Task to complete: Where a line of the records holds the string "Before", copy that line.

________________________

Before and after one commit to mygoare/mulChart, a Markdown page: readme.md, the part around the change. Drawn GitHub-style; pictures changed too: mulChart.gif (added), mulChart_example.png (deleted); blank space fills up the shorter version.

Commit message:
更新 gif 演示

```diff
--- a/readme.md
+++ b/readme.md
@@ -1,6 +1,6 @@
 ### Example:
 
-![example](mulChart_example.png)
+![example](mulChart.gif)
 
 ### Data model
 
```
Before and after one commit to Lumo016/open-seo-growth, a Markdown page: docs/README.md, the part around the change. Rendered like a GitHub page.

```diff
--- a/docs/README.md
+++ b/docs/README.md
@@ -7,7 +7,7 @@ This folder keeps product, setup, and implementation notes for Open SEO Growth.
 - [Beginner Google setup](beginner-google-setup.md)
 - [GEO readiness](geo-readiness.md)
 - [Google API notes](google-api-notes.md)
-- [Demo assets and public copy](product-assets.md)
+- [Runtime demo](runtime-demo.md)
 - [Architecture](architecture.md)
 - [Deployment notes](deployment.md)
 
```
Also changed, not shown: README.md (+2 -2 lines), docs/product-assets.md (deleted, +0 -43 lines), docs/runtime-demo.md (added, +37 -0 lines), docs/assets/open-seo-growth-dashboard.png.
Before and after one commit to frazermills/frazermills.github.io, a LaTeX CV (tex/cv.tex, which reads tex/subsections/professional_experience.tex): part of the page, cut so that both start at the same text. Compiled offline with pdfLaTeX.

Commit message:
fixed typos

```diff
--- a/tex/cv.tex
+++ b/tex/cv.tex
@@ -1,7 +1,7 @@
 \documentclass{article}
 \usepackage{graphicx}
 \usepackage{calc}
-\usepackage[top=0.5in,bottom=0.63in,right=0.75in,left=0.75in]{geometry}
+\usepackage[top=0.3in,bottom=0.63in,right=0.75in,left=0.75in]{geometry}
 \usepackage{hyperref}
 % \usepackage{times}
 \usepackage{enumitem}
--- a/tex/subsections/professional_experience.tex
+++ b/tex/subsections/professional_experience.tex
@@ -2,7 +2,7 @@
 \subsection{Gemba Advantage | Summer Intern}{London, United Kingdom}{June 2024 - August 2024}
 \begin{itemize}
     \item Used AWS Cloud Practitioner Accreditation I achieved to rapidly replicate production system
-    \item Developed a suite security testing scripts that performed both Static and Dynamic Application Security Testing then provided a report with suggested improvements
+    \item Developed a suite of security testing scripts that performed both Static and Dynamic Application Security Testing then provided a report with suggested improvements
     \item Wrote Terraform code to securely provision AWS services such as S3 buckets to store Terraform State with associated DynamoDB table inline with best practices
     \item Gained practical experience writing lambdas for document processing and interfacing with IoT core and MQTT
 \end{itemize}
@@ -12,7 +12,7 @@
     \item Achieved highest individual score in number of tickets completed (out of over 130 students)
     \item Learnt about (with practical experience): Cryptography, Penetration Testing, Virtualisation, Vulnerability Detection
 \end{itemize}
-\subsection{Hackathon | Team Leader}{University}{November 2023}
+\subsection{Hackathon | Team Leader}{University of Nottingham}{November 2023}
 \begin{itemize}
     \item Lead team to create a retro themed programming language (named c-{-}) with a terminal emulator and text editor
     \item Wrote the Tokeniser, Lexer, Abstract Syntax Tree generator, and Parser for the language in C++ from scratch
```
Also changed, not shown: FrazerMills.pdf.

________________________

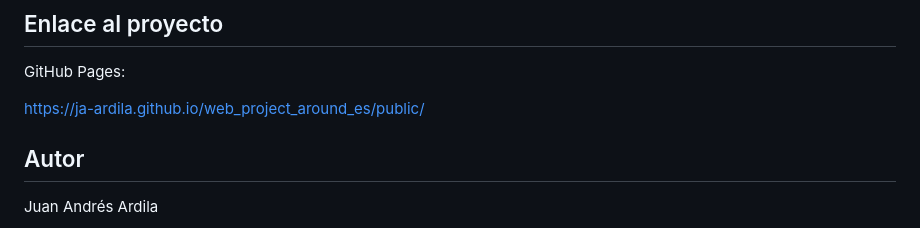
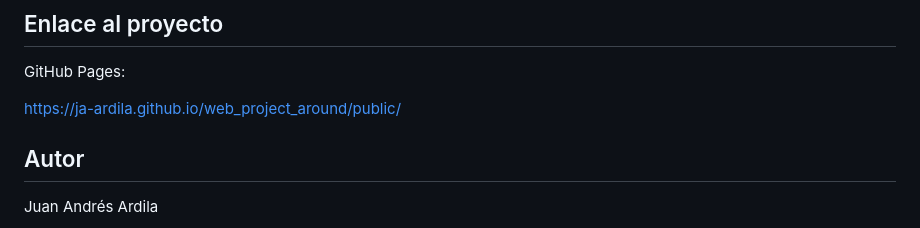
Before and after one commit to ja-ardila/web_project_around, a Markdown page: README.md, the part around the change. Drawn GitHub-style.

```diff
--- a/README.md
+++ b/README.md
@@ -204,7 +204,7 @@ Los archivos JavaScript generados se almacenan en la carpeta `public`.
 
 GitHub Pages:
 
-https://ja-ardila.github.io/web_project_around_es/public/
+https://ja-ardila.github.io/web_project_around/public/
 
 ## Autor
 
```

________________________

Task output:
Before and after one commit to mygoare/mulChart, a Markdown page: readme.md, the part around the change. Drawn GitHub-style; pictures changed too: mulChart.gif (added), mulChart_example.png (deleted); blank space fills up the shorter version.
Before and after one commit to Lumo016/open-seo-growth, a Markdown page: docs/README.md, the part around the change. Rendered like a GitHub page.
Before and after one commit to frazermills/frazermills.github.io, a LaTeX CV (tex/cv.tex, which reads tex/subsections/professional_experience.tex): part of the page, cut so that both start at the same text. Compiled offline with pdfLaTeX.
Before and after one commit to ja-ardila/web_project_around, a Markdown page: README.md, the part around the change. Drawn GitHub-style.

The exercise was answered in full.